“Salad days,” a term coined by William Shakespeare in his play Antony and Cleopatra, is a spin on Cleopatra’s self-professed “green in judgement” youthful dalliances with Julius Caesar. But contrary to legend and lore, the Caesar salad actually got its name from its 20th century inventor, an Italian restaurateur named Caesar Cardini who ran a restaurant in Tijuana, Mexico.
Even so, although both the Roman Caesar and Egyptian Queen were doing the dallying — Shakespeare lingo for fooling around — Caesar’s name gets much more credit when talking about leafy greens dressed with the well-loved piquant oil and vinegar concoction than does Cleopatra.
There is such a thing as Cleopatra Salad. It’s a real menu item, but its ingredients are loose. Sometimes it’s a Caesar salad with sliced grilled chicken. Other versions feature an assortment of cheeses, from feta to parmesan to pungent blue.
It seems that the most important part of a Cleopatra (as opposed to a Caesar) salad is that it’s so much more than lettuce, parmesan cheese, anchovies, and croutons. It’s a salad named after a woman. It only makes sense to have a salad with voluptuous flavor — one befitting an Egyptian Queen.
This version features blue cheese, red grapes, and a creamy buttermilk dressing with a tangy tartness, thanks to fresh lemon juice.
Cleopatra Salad with Blue Cheese and Grapes Recipe
- 1 head romaine lettuce, chopped into bite sized pieces, rinsed, and spun dry
- 1 cup red grapes, rinsed and dried
- 4 ounces crumbled blue cheese
- 1/2 cup buttermilk
- 1/4 cup mayonnaise
- 1/4 cup lemon juice
- 1/3 cup extra virgin olive oil
- 1 clove garlic, crushed
- salt and pepper to taste
- 1 cup croutons
Make the salad
Place salad greens, grapes, and cheese in salad bowl.
In small glass bowl or Mason jar with lid, combine buttermilk, mayonnaise, lemon juice, olive oil, garlic, salt, and pepper. Whisk ingredients to emulsify.
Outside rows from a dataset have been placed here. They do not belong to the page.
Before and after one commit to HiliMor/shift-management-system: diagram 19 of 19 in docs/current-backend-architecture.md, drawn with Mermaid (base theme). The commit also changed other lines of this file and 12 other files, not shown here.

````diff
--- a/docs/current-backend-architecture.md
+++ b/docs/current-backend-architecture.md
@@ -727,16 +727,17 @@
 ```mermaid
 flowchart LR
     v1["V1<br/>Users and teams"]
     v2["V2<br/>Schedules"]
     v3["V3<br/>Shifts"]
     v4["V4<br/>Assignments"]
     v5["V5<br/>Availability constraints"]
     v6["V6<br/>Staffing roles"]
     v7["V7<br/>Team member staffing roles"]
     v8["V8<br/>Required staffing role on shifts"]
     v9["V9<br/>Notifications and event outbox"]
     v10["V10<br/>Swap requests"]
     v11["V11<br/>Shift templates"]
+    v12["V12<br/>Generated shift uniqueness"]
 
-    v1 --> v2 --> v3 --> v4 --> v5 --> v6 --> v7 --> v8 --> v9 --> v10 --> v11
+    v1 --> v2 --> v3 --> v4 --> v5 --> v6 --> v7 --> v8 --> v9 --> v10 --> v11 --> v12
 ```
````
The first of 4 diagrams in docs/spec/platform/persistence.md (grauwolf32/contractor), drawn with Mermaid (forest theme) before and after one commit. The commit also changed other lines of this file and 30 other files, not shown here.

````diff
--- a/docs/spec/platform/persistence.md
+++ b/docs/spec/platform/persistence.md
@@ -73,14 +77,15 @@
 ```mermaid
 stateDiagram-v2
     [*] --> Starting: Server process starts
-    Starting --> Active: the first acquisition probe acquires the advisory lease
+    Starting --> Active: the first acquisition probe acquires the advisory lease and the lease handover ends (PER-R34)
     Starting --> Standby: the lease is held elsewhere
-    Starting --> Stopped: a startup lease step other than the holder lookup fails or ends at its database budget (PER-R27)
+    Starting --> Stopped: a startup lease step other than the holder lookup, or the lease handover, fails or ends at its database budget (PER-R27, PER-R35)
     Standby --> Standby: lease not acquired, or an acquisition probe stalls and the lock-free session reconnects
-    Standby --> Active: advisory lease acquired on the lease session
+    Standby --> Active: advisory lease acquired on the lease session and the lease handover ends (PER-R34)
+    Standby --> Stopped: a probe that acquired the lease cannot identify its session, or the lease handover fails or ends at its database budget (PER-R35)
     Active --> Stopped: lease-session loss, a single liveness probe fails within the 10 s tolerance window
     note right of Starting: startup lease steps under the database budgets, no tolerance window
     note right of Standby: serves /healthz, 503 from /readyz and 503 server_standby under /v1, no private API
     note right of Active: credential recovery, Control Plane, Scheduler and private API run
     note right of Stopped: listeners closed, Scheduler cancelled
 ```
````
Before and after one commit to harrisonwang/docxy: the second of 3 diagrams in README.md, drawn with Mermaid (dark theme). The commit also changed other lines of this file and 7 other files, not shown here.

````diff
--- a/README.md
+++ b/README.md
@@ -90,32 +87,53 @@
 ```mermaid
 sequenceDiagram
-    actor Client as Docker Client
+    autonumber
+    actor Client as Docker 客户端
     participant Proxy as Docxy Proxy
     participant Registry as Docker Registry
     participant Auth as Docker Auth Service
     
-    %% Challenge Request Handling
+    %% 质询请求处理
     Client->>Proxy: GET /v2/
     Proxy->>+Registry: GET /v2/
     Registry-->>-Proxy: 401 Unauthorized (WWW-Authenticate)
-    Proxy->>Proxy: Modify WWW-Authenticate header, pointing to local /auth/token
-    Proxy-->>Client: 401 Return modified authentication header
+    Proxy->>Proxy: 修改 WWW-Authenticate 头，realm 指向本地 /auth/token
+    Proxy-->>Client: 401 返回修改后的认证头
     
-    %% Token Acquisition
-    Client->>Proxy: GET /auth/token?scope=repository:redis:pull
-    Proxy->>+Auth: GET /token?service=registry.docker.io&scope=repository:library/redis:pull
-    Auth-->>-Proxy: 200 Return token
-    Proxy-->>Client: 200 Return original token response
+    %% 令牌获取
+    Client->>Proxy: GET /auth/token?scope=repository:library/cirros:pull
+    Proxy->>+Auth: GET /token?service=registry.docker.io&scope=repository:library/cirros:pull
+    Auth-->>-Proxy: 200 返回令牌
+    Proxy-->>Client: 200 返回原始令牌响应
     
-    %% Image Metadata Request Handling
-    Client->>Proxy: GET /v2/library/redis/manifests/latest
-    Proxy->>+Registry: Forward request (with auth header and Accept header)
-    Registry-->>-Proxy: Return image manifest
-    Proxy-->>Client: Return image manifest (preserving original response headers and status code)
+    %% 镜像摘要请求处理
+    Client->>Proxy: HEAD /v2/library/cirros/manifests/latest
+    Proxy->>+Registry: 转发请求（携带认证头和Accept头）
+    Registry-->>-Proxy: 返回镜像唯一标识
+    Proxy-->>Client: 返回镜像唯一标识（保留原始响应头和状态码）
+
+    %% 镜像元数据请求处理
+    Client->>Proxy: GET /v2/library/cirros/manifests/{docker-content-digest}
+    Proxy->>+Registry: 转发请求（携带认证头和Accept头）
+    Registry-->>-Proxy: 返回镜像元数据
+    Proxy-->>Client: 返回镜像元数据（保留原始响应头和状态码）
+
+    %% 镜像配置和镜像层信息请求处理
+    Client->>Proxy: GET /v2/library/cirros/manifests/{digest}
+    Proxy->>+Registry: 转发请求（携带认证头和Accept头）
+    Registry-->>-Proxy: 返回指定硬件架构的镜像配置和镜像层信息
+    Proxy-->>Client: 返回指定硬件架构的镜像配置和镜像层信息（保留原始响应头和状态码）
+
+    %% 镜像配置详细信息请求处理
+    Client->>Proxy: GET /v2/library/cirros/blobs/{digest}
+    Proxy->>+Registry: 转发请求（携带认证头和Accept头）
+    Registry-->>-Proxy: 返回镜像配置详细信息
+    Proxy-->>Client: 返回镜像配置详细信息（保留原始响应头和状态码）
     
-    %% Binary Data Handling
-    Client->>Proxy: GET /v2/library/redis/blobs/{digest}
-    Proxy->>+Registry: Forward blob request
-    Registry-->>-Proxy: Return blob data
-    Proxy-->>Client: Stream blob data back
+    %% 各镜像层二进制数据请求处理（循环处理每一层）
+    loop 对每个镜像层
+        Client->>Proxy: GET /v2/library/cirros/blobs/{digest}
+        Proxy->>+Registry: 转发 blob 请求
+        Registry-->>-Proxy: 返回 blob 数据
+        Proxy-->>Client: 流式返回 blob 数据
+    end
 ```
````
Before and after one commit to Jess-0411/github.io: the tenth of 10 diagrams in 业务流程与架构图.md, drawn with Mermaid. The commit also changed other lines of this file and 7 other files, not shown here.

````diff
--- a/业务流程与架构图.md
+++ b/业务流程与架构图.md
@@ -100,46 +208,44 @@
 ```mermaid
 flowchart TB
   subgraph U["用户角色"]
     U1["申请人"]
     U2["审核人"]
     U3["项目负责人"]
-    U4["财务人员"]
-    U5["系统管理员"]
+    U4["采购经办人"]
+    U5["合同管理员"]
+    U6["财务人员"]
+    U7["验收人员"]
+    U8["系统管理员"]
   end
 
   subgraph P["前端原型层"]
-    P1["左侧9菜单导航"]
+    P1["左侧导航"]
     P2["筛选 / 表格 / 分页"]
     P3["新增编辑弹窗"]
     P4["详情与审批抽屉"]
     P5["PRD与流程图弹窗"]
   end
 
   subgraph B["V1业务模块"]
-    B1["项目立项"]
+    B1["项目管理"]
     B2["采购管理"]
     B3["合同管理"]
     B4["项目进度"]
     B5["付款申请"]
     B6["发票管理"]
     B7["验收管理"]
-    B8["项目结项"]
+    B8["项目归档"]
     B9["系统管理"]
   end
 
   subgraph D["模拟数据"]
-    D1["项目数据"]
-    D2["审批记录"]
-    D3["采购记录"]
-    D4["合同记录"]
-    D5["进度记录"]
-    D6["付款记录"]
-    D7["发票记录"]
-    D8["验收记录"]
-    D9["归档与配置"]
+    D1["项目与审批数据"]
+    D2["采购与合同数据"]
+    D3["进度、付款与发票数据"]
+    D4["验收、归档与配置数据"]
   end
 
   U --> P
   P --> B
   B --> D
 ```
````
If using a Mason jar, tighten lid and shake vigorously until liquids are combined.
Sprinkle croutons on top of greens. Dress salad to taste, tossing well.
Refrigerate unused dressing for up to 5 days.